--- START ---
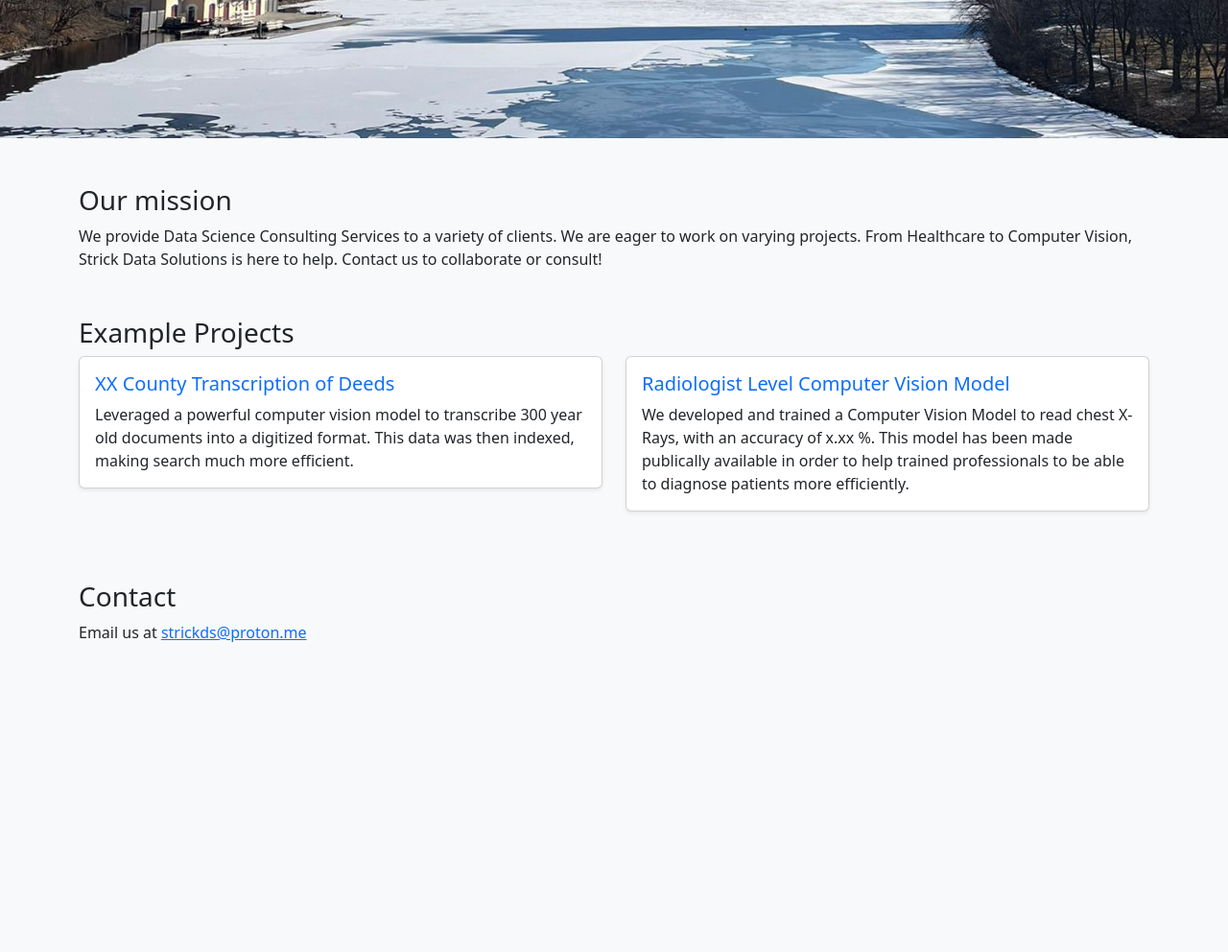
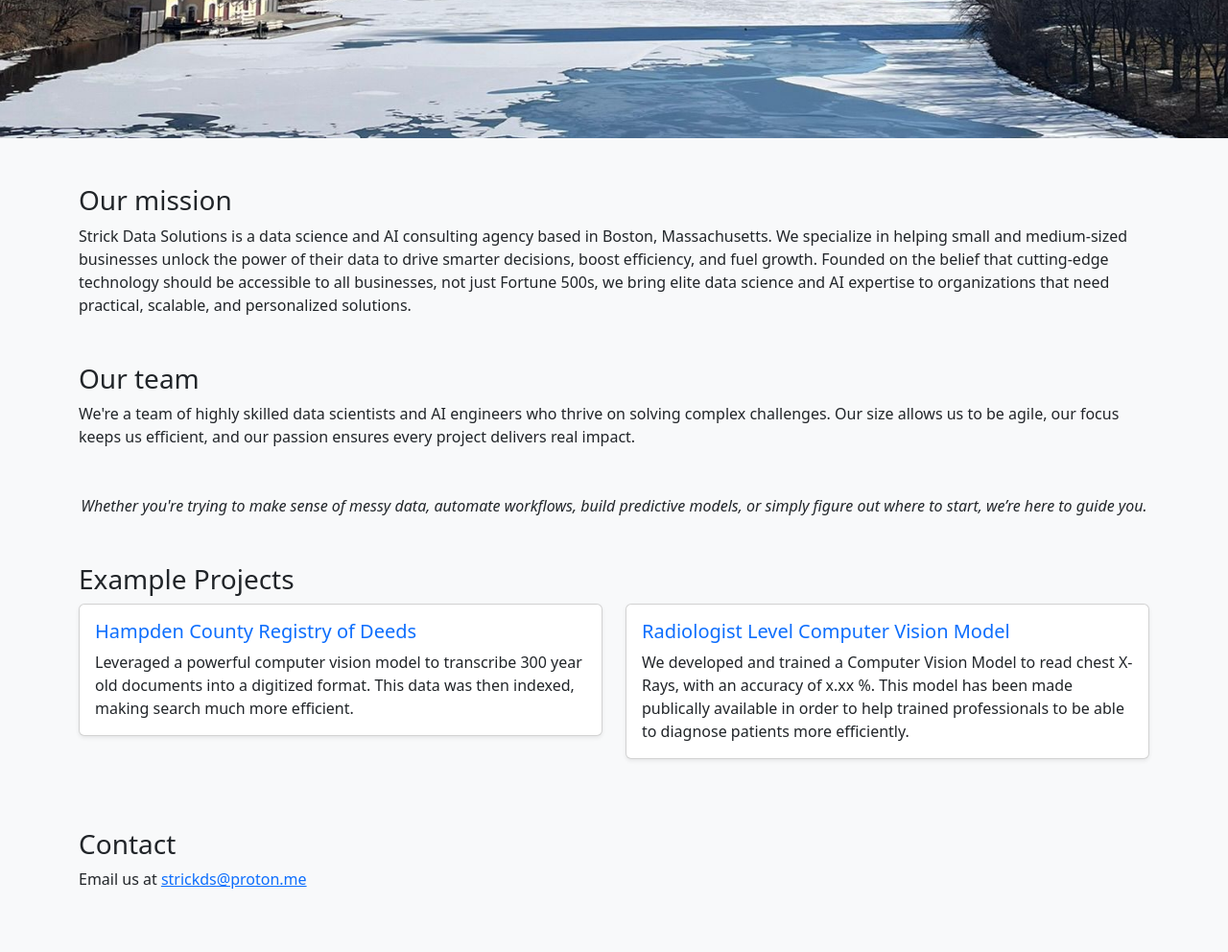
Before and after one commit to CFGP00/StrickStartup, a Django app: page / in a window 1280 px wide. Shown: the part 648-1640 px from the top of the page at 96% size. Before the commit the page ends 1317 px from the top, so only its background shows below. Run offline with Django 5.2, Linux system fonts and the light colour scheme.

Commit message:
adjust texts

```diff
--- a/myportfolio/projects/static/projects/styles.css
+++ b/myportfolio/projects/static/projects/styles.css
@@ -8,3 +8,14 @@
     color: white;
     text-align: center;
   }
+
+  .hero-section-quote {
+    background: url('/static/projects/bg-1.jpg') no-repeat center center;
+    background-size: cover;
+    height: 15vh; /* Full viewport height */
+    display: flex;
+    align-items: center;
+    justify-content: center;
+    color: white;
+    text-align: center;
+  }
--- a/myportfolio/projects/templates/projects/home.html
+++ b/myportfolio/projects/templates/projects/home.html
@@ -47,9 +47,26 @@
   <div class="container py-5">
     <section class="mb-5" data-aos="fade-up">
       <h2 class="h3">Our mission</h2>
-      <p>{{ about }}</p>
+      <p>{{ mission }}</p>
     </section>
 
+    <section class="mb-5" data-aos="fade-up">
+      <h2 class="h3">Our team</h2>
+      <p>{{ team }}</p>
+    </section>
+
+    <section class="mb-5 text-center" data-aos="fade-up">
+      <p style="font-style: italic;">{{ quote }}</p>
+    </section>
+  <!-- </div> -->
+
+  <!-- <div class="hero-section-quote">
+    <section class="mb-5 text-center" data-aos="fade-up">
+      <p style="font-style: italic;">{{ quote }}</p>
+    </section>
+  </div> -->
+
+  <!-- <div class="container py-5"> -->
     <section class="mb-5" data-aos="fade-up">
       <h2 class="h3">Example Projects</h2>
       <div class="row">
@@ -77,6 +94,7 @@
     </section>
   </div>
 
+
   <!-- AOS JS -->
   <script src="https://cdn.jsdelivr.net/npm/aos@2.3.4/dist/aos.js"></script>
   <script>
--- a/myportfolio/projects/views.py
+++ b/myportfolio/projects/views.py
@@ -2,15 +2,21 @@
 
 def home(request):
     projects = [
-        {"title": "XX County Transcription of Deeds", "desc": "Leveraged a powerful computer vision model to transcribe 300 year old documents into a digitized format. This data was then indexed, making search much more efficient."},
+        {"title": "Hampden County Registry of Deeds", "desc": "Leveraged a powerful computer vision model to transcribe 300 year old documents into a digitized format. This data was then indexed, making search much more efficient."},
         {"title": "Radiologist Level Computer Vision Model", "desc": "We developed and trained a Computer Vision Model to read chest X-Rays, with an accuracy of x.xx %. This model has been made publically available in order to help trained professionals to be able to diagnose patients more efficiently. ", "link" : "https://huggingface.co/spaces/cfgpp/Danny_Net_Demo"}
     ]
-    about = "We provide Data Science Consulting Services to a variety of clients. We are eager to work on varying projects. From Healthcare to Computer Vision, Strick Data Solutions is here to help. Contact us to collaborate or consult!"
+    mission = "Strick Data Solutions is a data science and AI consulting agency based in Boston, Massachusetts. We specialize in helping small and medium-sized businesses unlock the power of their data to drive smarter decisions, boost efficiency, and fuel growth. Founded on the belief that cutting-edge technology should be accessible to all businesses, not just Fortune 500s, we bring elite data science and AI expertise to organizations that need practical, scalable, and personalized solutions."
+    team = "We're a team of highly skilled data scientists and AI engineers who thrive on solving complex challenges. Our size allows us to be agile, our focus keeps us efficient, and our passion ensures every project delivers real impact."
+    value = ["Clarity over jargon", "Speed without compromise", "Partnership over transactions", "Results that matter"]
+    quote = "Whether you're trying to make sense of messy data, automate workflows, build predictive models, or simply figure out where to start, we’re here to guide you."
     contact_email = "strickds@proton.me"
     return render(request, "projects/home.html", {
         "projects": projects,
-        "about": about,
-        "contact_email": contact_email
+        "mission": mission,
+        "contact_email": contact_email,
+        "team": team,
+        "value": value,
+        "quote": quote,
     })
 
 def contact(request):
@@ -27,7 +33,7 @@
 
 def projects(request):
     projects = [
-        {"title": "XX County Transcription of Deeds", "desc": "Leveraged a powerful computer vision model to transcribe 300 year old documents into a digitized format. This data was then indexed, making search much more efficient."},
+        {"title": "Hampden County Registry of Deeds", "desc": "Leveraged a powerful computer vision model to transcribe 300 year old documents into a digitized format. This data was then indexed, making search much more efficient."},
         {"title": "Radiologist Level Computer Vision Model", "desc": "We developed and trained a Computer Vision Model to read chest X-Rays, with an accuracy of x.xx %. This model has been made publically available in order to help trained professionals to be able to diagnose patients more efficiently. ", "link" : "https://huggingface.co/spaces/cfgpp/Danny_Net_Demo"}
     ]
     return render(request, "projects/projects.html", {
```
Also changed, not shown: myportfolio/projects/static/projects/bg-4.JPG (added).
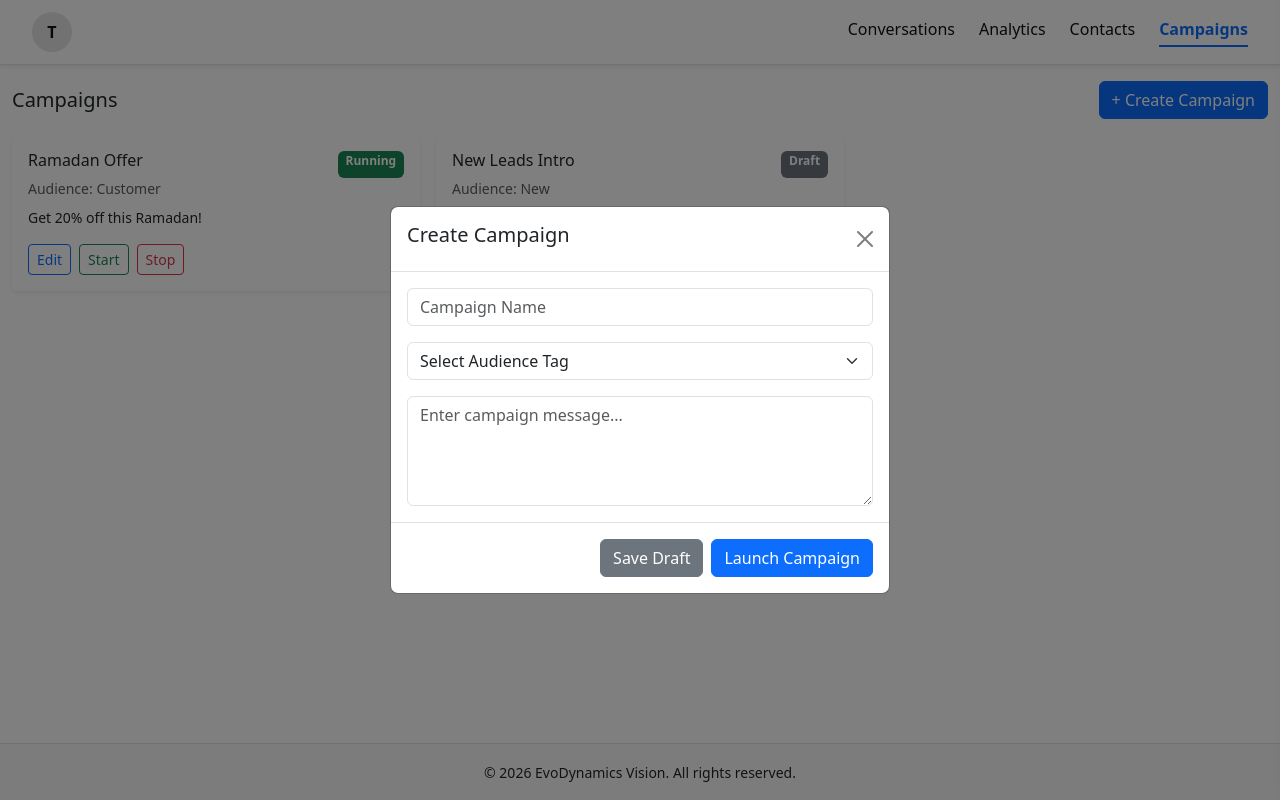
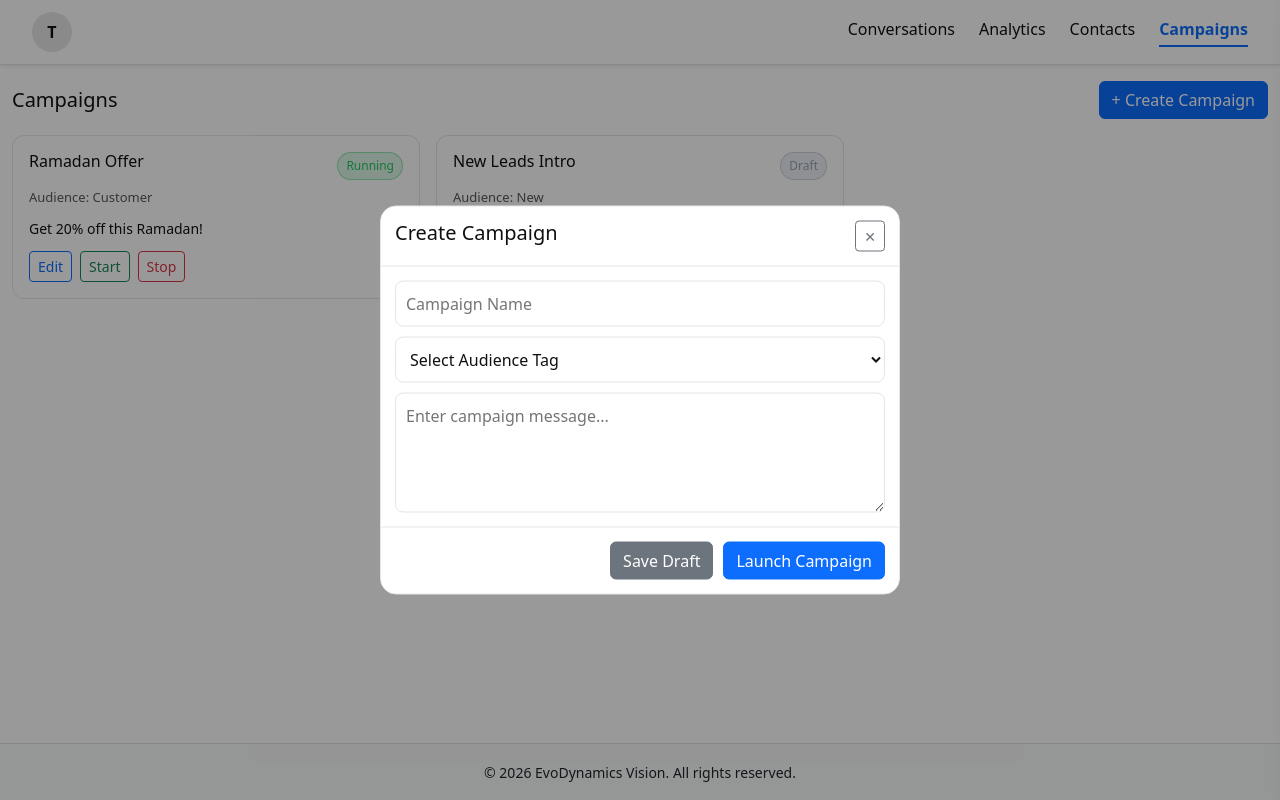
Before and after one commit to iamtalhaarifvlogs/evobusiness, a Next.js app: page /campaigns in a window 1280 px wide. Both pictures are taken after a click on the button "+ Create Campaign". Built offline with nearby package versions, Linux system fonts and the light colour scheme.

Commit message:
Update page.tsx

```diff
--- a/app/campaigns/page.tsx
+++ b/app/campaigns/page.tsx
@@ -1,7 +1,6 @@
 "use client";
 
 import { useState } from "react";
-import "bootstrap/dist/css/bootstrap.min.css";
 
 type Campaign = {
   id: number;
@@ -31,8 +30,64 @@ export default function CampaignsPage() {
     },
   ];
 
+  const cardStyle: React.CSSProperties = {
+    background: "var(--card)",
+    color: "var(--text)",
+    border: "1px solid var(--border)",
+    borderRadius: 12,
+    padding: 16,
+    height: "100%",
+  };
+
+  const modalStyle: React.CSSProperties = {
+    position: "fixed",
+    top: "50%",
+    left: "50%",
+    transform: "translate(-50%, -50%)",
+    width: "90%",
+    maxWidth: 520,
+    background: "var(--card)",
+    color: "var(--text)",
+    border: "1px solid var(--border)",
+    borderRadius: 16,
+    zIndex: 1050,
+  };
+
+  const backdropStyle: React.CSSProperties = {
+    position: "fixed",
+    top: 0,
+    left: 0,
+    width: "100%",
+    height: "100%",
+    background: "rgba(0,0,0,0.4)",
+    zIndex: 1040,
+  };
+
+  const getStatusStyle = (status: Campaign["status"]) => {
+    switch (status) {
+      case "Running":
+        return {
+          background: "rgba(34, 197, 94, 0.15)",
+          color: "#22c55e",
+          border: "1px solid rgba(34, 197, 94, 0.4)",
+        };
+      case "Draft":
+        return {
+          background: "rgba(148, 163, 184, 0.15)",
+          color: "#94a3b8",
+          border: "1px solid rgba(148, 163, 184, 0.4)",
+        };
+      case "Completed":
+        return {
+          background: "rgba(100, 116, 139, 0.15)",
+          color: "#64748b",
+          border: "1px solid rgba(100, 116, 139, 0.4)",
+        };
+    }
+  };
+
   return (
-    <div className="container-fluid py-3">
+    <div className="container-fluid py-3" style={{ color: "var(--text)" }}>
 
       {/* HEADER */}
       <div className="d-flex justify-content-between align-items-center mb-3">
@@ -49,34 +104,35 @@ export default function CampaignsPage() {
       {/* CAMPAIGN LIST */}
       <div className="row g-3">
         {campaigns.map((campaign) => (
-          <div
-            key={campaign.id}
-            className="col-12 col-md-6 col-lg-4"
-          >
-            <div className="p-3 bg-white rounded shadow-sm h-100">
+          <div key={campaign.id} className="col-12 col-md-6 col-lg-4">
+            <div style={cardStyle}>
 
-              <div className="d-flex justify-content-between">
-                <h6>{campaign.name}</h6>
-                <span
-                  className={`badge ${
-                    campaign.status === "Running"
-                      ? "bg-success"
-                      : campaign.status === "Draft"
-                      ? "bg-secondary"
-                      : "bg-dark"
-                  }`}
-                >
+              {/* HEADER */}
+              <div className="d-flex justify-content-between align-items-start mb-2">
+                <h6 className="mb-0">{campaign.name}</h6>
+
+                <span style={{
+                  ...getStatusStyle(campaign.status),
+                  padding: "4px 8px",
+                  borderRadius: 999,
+                  fontSize: 12,
+                }}>
                   {campaign.status}
                 </span>
               </div>
 
-              <small className="text-muted d-block mb-2">
+              {/* META */}
+              <div style={{ fontSize: 13, opacity: 0.7, marginBottom: 10 }}>
                 Audience: {campaign.tag}
-              </small>
+              </div>
 
-              <p className="small">{campaign.message}</p>
+              {/* MESSAGE */}
+              <p style={{ fontSize: 14, marginBottom: 12 }}>
+                {campaign.message}
+              </p>
 
-              <div className="d-flex gap-2 mt-2">
+              {/* ACTIONS */}
+              <div className="d-flex gap-2">
                 <button className="btn btn-sm btn-outline-primary">
                   Edit
                 </button>
@@ -96,43 +152,52 @@ export default function CampaignsPage() {
       {/* CREATE CAMPAIGN MODAL */}
       {showModal && (
         <>
-          <div className="modal fade show d-block">
-            <div className="modal-dialog modal-dialog-centered modal-fullscreen-sm-down">
-              <div className="modal-content">
+          <div style={backdropStyle} onClick={() => setShowModal(false)} />
 
-                <div className="modal-header">
-                  <h5>Create Campaign</h5>
+          <div style={modalStyle}>
+            <div
+              style={{
+                padding: 14,
+                borderBottom: "1px solid var(--border)",
+                display: "flex",
+                justifyContent: "space-between",
+              }}
+            >
+              <h5 style={{ margin: 0 }}>Create Campaign</h5>
+
               <button
-                    className="btn-close"
+                className="btn btn-sm btn-outline-secondary"
                 onClick={() => setShowModal(false)}
-                  />
+              >
+                ✕
+              </button>
             </div>
 
-                <div className="modal-body d-flex flex-column gap-3">
+            <div style={{ padding: 14, display: "flex", flexDirection: "column", gap: 10 }}>
+              <input style={inputStyle} placeholder="Campaign Name" />
 
-                  <input
-                    className="form-control"
-                    placeholder="Campaign Name"
-                  />
-
-                  {/* Audience Selection */}
-                  <select className="form-select">
+              <select style={inputStyle}>
                 <option>Select Audience Tag</option>
                 <option>Customer</option>
                 <option>New</option>
                 <option>Hot Lead</option>
               </select>
 
-                  {/* Message */}
               <textarea
-                    className="form-control"
-                    rows={4}
+                style={{ ...inputStyle, minHeight: 120 }}
                 placeholder="Enter campaign message..."
               />
-
             </div>
 
-                <div className="modal-footer">
+            <div
+              style={{
+                padding: 14,
+                borderTop: "1px solid var(--border)",
+                display: "flex",
+                gap: 10,
+                justifyContent: "flex-end",
+              }}
+            >
               <button className="btn btn-secondary">
                 Save Draft
               </button>
@@ -140,18 +205,18 @@ export default function CampaignsPage() {
                 Launch Campaign
               </button>
             </div>
-
           </div>
-            </div>
-          </div>
-
-          {/* BACKDROP */}
-          <div
-            className="modal-backdrop fade show"
-            onClick={() => setShowModal(false)}
-          ></div>
         </>
       )}
     </div>
   );
 }
+
+const inputStyle: React.CSSProperties = {
+  padding: 10,
+  borderRadius: 8,
+  border: "1px solid var(--border)",
+  background: "var(--card)",
+  color: "var(--text)",
+  outline: "none",
+};
```
Lines whose indentation alone changed are shown as unchanged.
--- END ---
Work order
Search the entries for the word "myportfolio". Copy every line where it occurs.

Result for this task
--- a/myportfolio/projects/static/projects/styles.css
+++ b/myportfolio/projects/static/projects/styles.css
--- a/myportfolio/projects/templates/projects/home.html
+++ b/myportfolio/projects/templates/projects/home.html
--- a/myportfolio/projects/views.py
+++ b/myportfolio/projects/views.py
Also changed, not shown: myportfolio/projects/static/projects/bg-4.JPG (added).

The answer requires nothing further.